-- Task directions --
Look for the word "drawn" in the data below, and copy every line that holds it.

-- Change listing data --

○ ○ ○

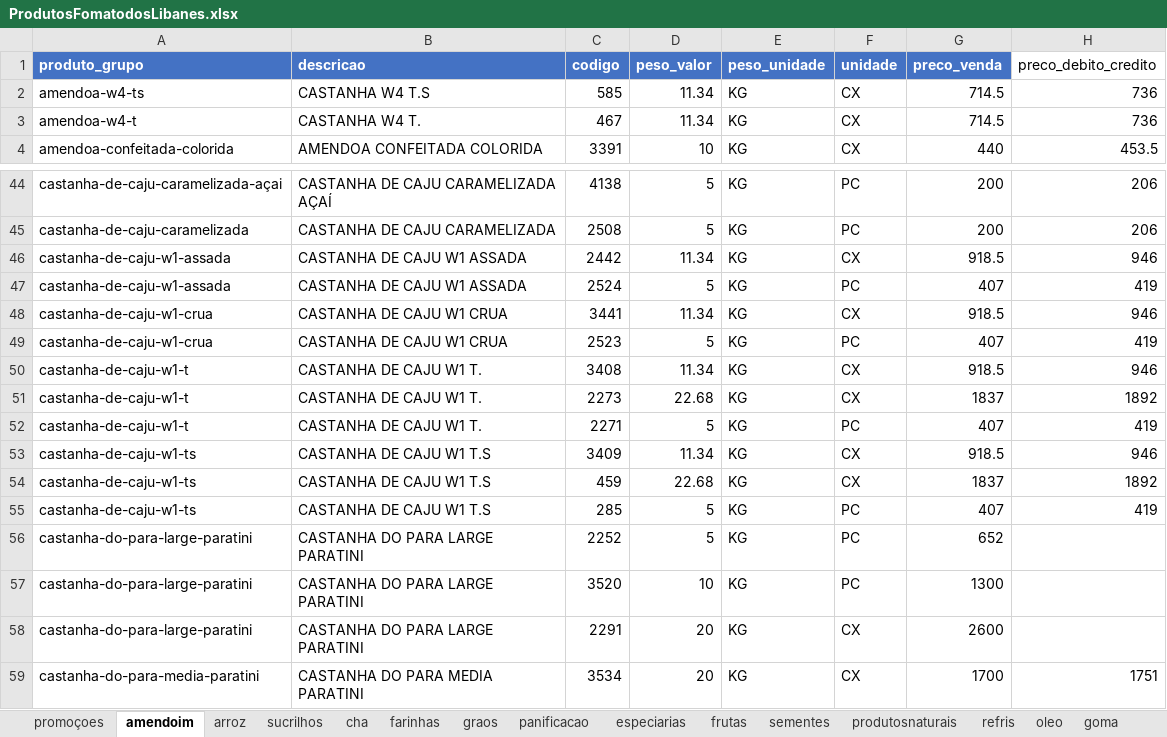
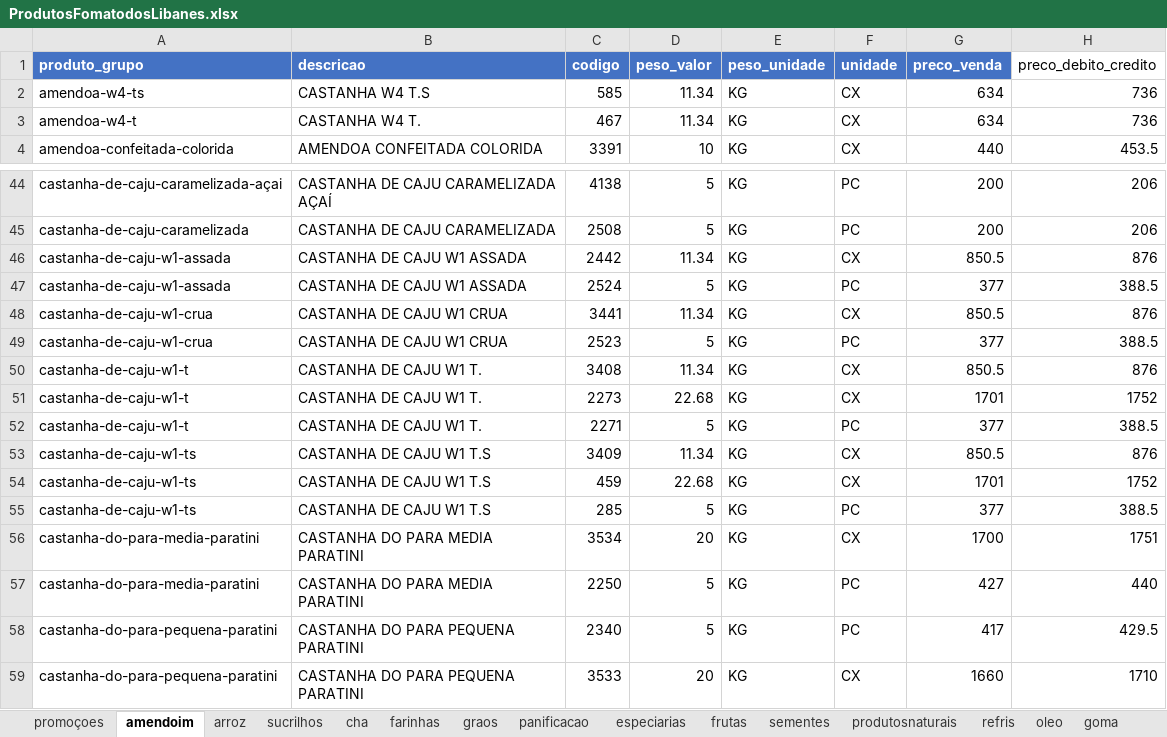
Before and after one commit to MuriloBastos6/produtos-libanes, an Excel workbook: data/ProdutosFomatodosLibanes.xlsx, sheet amendoim, drawn as a sheet; only a part is shown, gaps mark what is left out; the shorter side is filled out with more unchanged rows; values as stored, in another font and other column widths than the file's, no borders; the diff names each change by its address in the sheet, - before the commit and + after, or states it on an @@ line.

```diff
--- a/data/ProdutosFomatodosLibanes.xlsx (sheet amendoim)
+++ b/data/ProdutosFomatodosLibanes.xlsx (sheet amendoim)
-G2:G3 (preco_venda): 714.5
+G2:G3 (preco_venda): 634
-G46 (preco_venda): 918.5
+G46 (preco_venda): 850.5
-H46 (preco_debito_credito): 946
+H46 (preco_debito_credito): 876
-G47 (preco_venda): 407
+G47 (preco_venda): 377
-H47 (preco_debito_credito): 419
+H47 (preco_debito_credito): 388.5
-G48 (preco_venda): 918.5
+G48 (preco_venda): 850.5
-H48 (preco_debito_credito): 946
+H48 (preco_debito_credito): 876
-G49 (preco_venda): 407
+G49 (preco_venda): 377
-H49 (preco_debito_credito): 419
+H49 (preco_debito_credito): 388.5
-G50 (preco_venda): 918.5
+G50 (preco_venda): 850.5
-H50 (preco_debito_credito): 946
+H50 (preco_debito_credito): 876
-G51 (preco_venda): 1837
+G51 (preco_venda): 1701
-H51 (preco_debito_credito): 1892
+H51 (preco_debito_credito): 1752
-G52 (preco_venda): 407
+G52 (preco_venda): 377
-H52 (preco_debito_credito): 419
+H52 (preco_debito_credito): 388.5
-G53 (preco_venda): 918.5
+G53 (preco_venda): 850.5
-H53 (preco_debito_credito): 946
+H53 (preco_debito_credito): 876
-G54 (preco_venda): 1837
+G54 (preco_venda): 1701
-H54 (preco_debito_credito): 1892
+H54 (preco_debito_credito): 1752
-G55 (preco_venda): 407
+G55 (preco_venda): 377
-H55 (preco_debito_credito): 419
+H55 (preco_debito_credito): 388.5
-row 56: castanha-do-para-large-paratini | CASTANHA DO PARA LARGE PARATINI | 2252 | 5 | KG | PC | 652
-row 57: castanha-do-para-large-paratini | CASTANHA DO PARA LARGE PARATINI | 3520 | 10 | KG | PC | 1300
-row 58: castanha-do-para-large-paratini | CASTANHA DO PARA LARGE PARATINI | 2291 | 20 | KG | CX | 2600
```
Also changed, not shown: sheet panificacao, 2 other files.
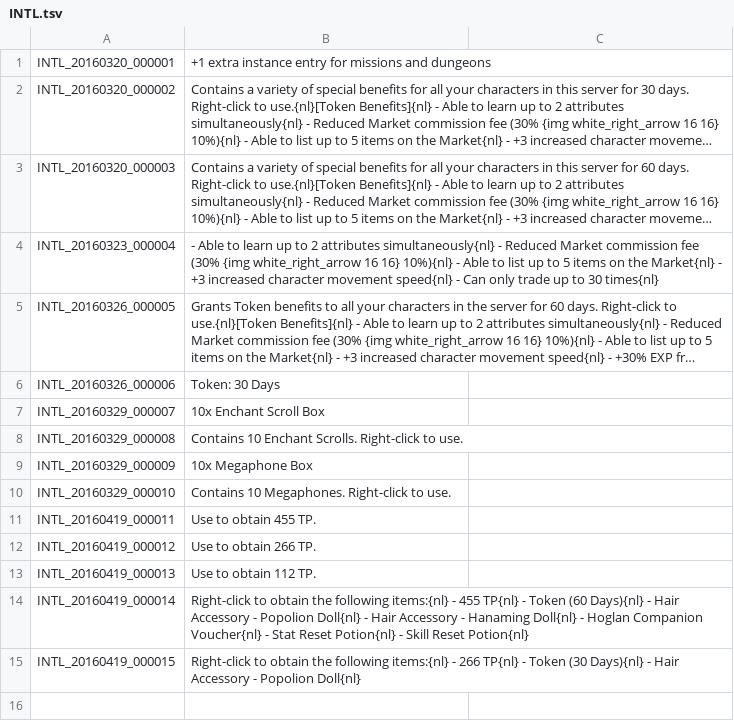
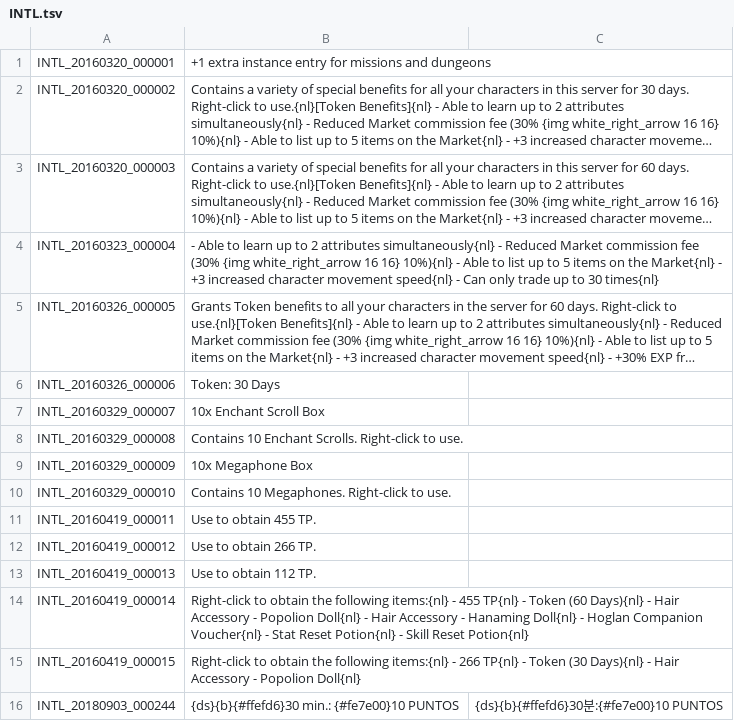
Before and after one commit to Treeofsavior/SpanishTranslation, a TSV file: INTL.tsv, drawn as a sheet; long unchanged cells end in ….

Commit message:
Error de falta de texto corregido.

```diff
--- a/INTL.tsv
+++ b/INTL.tsv
@@ -15 +15,2 @@ INTL_20160419_000014	Right-click to obtain the following items:{nl} - 455 TP{nl}
 INTL_20160419_000015	Right-click to obtain the following items:{nl} - 266 TP{nl} - Token (30 Days){nl} - Hair Accessory - Popolion Doll{nl}
+INTL_20180903_000244	{ds}{b}{#ffefd6}30 min.: {#fe7e00}10 PUNTOS	{ds}{b}{#ffefd6}30분:{#fe7e00}10 PUNTOS				
```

○ ○ ○

-- Written solution --
Before and after one commit to MuriloBastos6/produtos-libanes, an Excel workbook: data/ProdutosFomatodosLibanes.xlsx, sheet amendoim, drawn as a sheet; only a part is shown, gaps mark what is left out; the shorter side is filled out with more unchanged rows; values as stored, in another font and other column widths than the file's, no borders; the diff names each change by its address in the sheet, - before the commit and + after, or states it on an @@ line.
Before and after one commit to Treeofsavior/SpanishTranslation, a TSV file: INTL.tsv, drawn as a sheet; long unchanged cells end in ….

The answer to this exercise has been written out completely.